By MJ Fredrick





Kindle Edition

Copyright 2012 by MJ Fredrick

All Rights Reserved.



Chapter One



Quinn Alden stretched out on top of his bed and stared at the ceiling, cracking his knuckles. Little did he know when he started the day dressing for his role of best man that he’d end the day punching an old man for attacking his favorite waitress.

He hadn’t done violence to someone in more than two years and was surprised at the tension it released, especially after watching his best girl Lily dance with another man.

Okay, not fair, since he hadn’t told her she was his best girl. He couldn’t. Lily Prater had been Gerry’s girl. Already he was living Gerry’s life, owning the bar, fishing the lake. He couldn’t take Lily.

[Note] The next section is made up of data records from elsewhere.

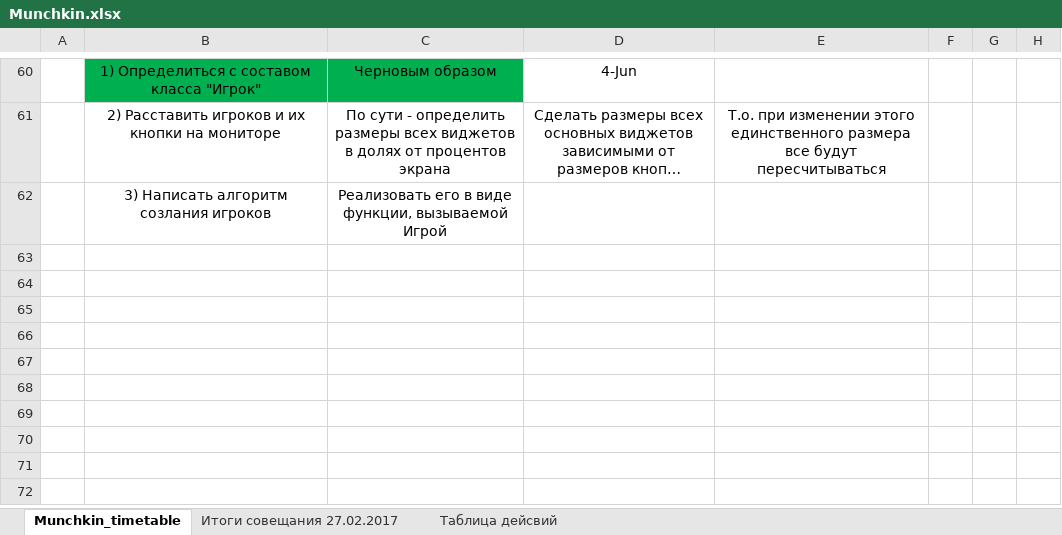
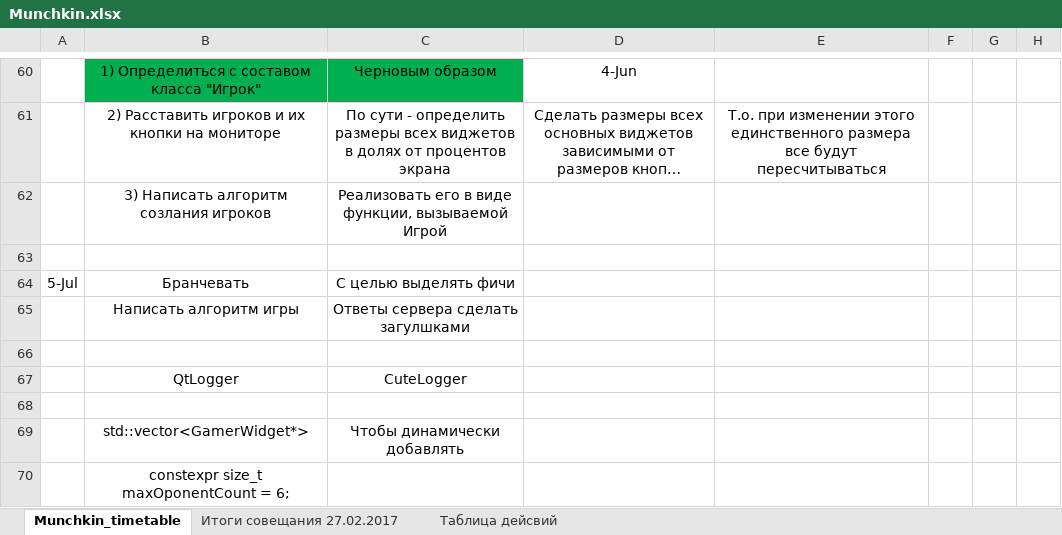
Before and after one commit to dsbabkov/Nayda, an Excel workbook: Munchkin.xlsx, sheet Munchkin_timetable, drawn as a sheet; only a part is shown, gaps mark what is left out; long unchanged cells end in …; values as stored, in another font and other column widths than the file's, no borders; the diff names each change by its address in the sheet, - before the commit and + after, or states it on an @@ line.

```diff
--- a/Munchkin.xlsx (sheet Munchkin_timetable)
+++ b/Munchkin.xlsx (sheet Munchkin_timetable)
+row 63: (empty)
+row 64: 5-Jul | Бранчевать | С целью выделять фичи
+row 65:  | Написать алгоритм игры | Ответы сервера сделать загулшками
+row 66: (empty)
+row 67:  | QtLogger | CuteLogger
+row 68: (empty)
+row 69:  | std::vector<GamerWidget*> | Чтобы динамически добавлять
+row 70:  | constexpr size_t maxOponentCount = 6;
```
Also changed, not shown: 26 other files.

He needed to get out of this place. It made him want things he didn’t deserve. Gerry was dead and Quinn had come home. It wasn’t fair.

He rubbed a hand over the tattoo on his bicep and sat up. He wasn’t going to get any sleep tonight. He’d get an early start on the fishing.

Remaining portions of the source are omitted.